"Though in the limited electoral district. from which the Danish elected members of the new government are to be chosen we shall probably not find the combination of energy, talent, intelligence, and experience which Prussia will dispose of when making her selection" this is not decisive. "The members of the government must of course be elected from among the population of the duchies, but nothing is to prevent us giving them secretaries and assistants residing and born in other Parts of the country. In selecting these secretaries and administrative advisers one can be guided by considerations of fitness and talent without regard to local considerations, and it is likely that these men will exert a great influence on the spirit and trend of the entire administration. Indeed, it is to be hoped that even high-ranking Danish officials will accept such a post, though its official status may be inferior. Every true Dane will consider such a post an honor under the present circumstances."
This semi-official paper thus promises the duchies that they will be swamped not only with Danish troops but also with Danish civil servants. A partly-Danish government will take up its residence in Rendsburg on the officially recognized territory of the German Confederation.
These are the advantages which the armistice brings Schleswig. The advantages for Germany are just as great. The admission of Schleswig to the German Confederation is not mentioned at all. On the contrary, the decision of the Confederation is flatly repudiated by the composition of the new government. The German Confederation chooses the members for Holstein, and the King of Denmark chooses those for Schleswig. Schleswig is therefore under Danish, and not German, jurisdiction.

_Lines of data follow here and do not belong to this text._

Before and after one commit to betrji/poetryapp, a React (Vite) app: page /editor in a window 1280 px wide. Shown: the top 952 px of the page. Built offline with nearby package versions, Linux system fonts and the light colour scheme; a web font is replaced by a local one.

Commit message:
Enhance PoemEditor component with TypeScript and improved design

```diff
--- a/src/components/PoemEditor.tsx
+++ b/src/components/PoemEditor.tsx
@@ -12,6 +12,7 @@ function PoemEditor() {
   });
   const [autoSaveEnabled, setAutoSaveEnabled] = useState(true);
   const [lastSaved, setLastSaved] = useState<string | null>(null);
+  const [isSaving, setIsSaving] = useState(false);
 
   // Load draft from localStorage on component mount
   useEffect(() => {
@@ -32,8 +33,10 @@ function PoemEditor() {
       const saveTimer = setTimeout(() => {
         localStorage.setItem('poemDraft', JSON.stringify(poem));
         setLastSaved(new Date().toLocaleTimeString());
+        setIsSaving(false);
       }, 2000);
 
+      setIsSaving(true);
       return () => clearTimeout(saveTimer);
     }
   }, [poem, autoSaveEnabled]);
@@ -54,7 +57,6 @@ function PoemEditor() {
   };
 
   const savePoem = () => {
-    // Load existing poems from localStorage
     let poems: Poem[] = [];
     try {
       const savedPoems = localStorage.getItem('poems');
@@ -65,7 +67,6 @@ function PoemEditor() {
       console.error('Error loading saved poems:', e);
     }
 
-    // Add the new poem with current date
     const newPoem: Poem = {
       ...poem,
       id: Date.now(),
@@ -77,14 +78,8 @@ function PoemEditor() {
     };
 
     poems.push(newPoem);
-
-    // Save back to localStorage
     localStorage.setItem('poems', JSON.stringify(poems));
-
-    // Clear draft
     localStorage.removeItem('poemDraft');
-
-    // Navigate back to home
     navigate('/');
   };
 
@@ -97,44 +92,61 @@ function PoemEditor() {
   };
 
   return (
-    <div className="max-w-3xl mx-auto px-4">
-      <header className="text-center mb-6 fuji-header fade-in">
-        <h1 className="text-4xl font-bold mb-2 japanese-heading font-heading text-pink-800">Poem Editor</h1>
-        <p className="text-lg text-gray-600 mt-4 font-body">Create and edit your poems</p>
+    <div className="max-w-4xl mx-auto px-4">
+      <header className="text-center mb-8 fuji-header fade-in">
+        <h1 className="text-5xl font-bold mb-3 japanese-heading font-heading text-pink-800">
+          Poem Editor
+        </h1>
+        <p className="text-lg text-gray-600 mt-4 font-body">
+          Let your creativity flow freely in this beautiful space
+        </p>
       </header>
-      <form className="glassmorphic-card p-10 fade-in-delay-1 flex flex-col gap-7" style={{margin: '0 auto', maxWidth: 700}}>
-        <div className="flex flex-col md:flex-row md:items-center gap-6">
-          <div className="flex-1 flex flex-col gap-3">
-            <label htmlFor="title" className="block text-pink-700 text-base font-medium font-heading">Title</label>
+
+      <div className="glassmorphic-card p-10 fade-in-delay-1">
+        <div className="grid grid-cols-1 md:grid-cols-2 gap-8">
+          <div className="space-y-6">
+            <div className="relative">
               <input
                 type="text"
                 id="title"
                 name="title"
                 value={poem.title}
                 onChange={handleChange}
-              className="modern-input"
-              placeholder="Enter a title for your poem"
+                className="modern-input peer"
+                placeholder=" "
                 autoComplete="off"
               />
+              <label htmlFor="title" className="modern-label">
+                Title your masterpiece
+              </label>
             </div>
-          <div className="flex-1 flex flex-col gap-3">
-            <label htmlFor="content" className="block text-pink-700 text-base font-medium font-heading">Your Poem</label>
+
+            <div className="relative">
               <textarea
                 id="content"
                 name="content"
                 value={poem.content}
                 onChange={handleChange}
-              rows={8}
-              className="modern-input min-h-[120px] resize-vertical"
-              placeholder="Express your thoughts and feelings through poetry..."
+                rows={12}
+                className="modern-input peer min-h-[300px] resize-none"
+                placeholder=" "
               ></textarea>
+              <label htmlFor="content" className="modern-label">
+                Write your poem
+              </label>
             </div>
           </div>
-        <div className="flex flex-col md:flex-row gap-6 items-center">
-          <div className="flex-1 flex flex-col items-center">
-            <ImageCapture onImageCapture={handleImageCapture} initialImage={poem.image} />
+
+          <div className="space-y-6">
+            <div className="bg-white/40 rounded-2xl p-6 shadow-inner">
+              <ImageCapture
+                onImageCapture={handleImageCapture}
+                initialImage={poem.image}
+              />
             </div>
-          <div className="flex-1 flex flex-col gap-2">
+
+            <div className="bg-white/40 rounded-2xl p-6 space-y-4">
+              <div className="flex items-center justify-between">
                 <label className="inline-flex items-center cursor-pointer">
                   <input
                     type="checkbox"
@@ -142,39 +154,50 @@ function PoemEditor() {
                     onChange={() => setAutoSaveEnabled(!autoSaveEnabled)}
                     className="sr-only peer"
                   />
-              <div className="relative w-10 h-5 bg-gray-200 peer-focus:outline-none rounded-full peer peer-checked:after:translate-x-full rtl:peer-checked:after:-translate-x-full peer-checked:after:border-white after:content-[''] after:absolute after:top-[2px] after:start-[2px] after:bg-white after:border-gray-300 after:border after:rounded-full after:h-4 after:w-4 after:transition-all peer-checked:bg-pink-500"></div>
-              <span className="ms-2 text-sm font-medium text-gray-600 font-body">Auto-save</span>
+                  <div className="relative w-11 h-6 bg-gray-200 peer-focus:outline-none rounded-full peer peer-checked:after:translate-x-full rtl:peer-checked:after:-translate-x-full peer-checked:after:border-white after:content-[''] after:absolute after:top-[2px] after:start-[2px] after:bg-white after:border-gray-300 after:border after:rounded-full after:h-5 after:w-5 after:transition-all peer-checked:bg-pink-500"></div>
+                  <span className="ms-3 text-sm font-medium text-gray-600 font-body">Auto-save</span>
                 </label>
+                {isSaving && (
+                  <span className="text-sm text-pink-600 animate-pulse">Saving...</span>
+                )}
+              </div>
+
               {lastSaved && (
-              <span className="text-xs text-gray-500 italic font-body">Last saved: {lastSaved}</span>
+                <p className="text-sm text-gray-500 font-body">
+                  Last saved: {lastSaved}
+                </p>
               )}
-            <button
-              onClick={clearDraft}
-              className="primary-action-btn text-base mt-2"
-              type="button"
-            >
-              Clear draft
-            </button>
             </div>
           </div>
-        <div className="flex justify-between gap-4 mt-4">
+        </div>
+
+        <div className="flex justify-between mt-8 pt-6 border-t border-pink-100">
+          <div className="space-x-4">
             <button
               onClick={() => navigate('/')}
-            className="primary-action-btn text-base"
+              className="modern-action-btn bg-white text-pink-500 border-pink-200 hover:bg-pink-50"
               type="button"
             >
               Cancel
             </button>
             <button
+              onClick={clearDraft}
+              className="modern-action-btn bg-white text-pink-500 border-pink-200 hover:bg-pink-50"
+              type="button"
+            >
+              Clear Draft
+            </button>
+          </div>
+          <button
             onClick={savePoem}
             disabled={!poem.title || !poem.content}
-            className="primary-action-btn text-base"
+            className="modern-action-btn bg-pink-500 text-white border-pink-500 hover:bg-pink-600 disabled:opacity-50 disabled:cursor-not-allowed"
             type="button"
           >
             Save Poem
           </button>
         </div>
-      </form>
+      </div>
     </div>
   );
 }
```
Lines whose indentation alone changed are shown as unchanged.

Germany would have rendered a real service in this Danish war if she had compelled Denmark to abolish the Sound tax, a form of old feudal robbery.  The German seaports, hard hit by the blockade and the seizure of their ships, would have willingly borne the burden even longer if it led to the abolition of the Sound tax. The governments also made it known everywhere that the abolition of this tax must at any rate be brought about. And what came of all this boasting? Britain and Russia want the tax kept, and of course Germany obediently acquiesces.
It goes without saying that in exchange for the return of the ships, the supplies requisitioned in Jutland have to be refunded, on the principle that Germany is rich enough to pay for her glory.
These are the advantages which the Hansemann ministry offers in this draft armistice to the German nation. These are the fruits of a war waged for three months against a small nation of a million and a half. That is the result of all the boasting by our national papers, our formidable Dane-haters!
It is said that the armistice will not be concluded. General Wrangel, encouraged by Beseler, has definitely refused to sing it, despite repeated requests by Count Pourtales, who brought him Auerswald's order to sign it, and despite numerous reminders that it was his duty as a Prussian general to do so. Wrangel stated that he is above all subordinated to the German central authority, and the latter will not approve of the armistice unless the armies maintain their present positions and the Provisional Government remains in office until the peace is concluded.
Thus the Prussian project will probably not be carried out, but it is nevertheless interesting as a demonstration of how Prussia, when she takes over the reins, is capable of defending Germany's honor and interests.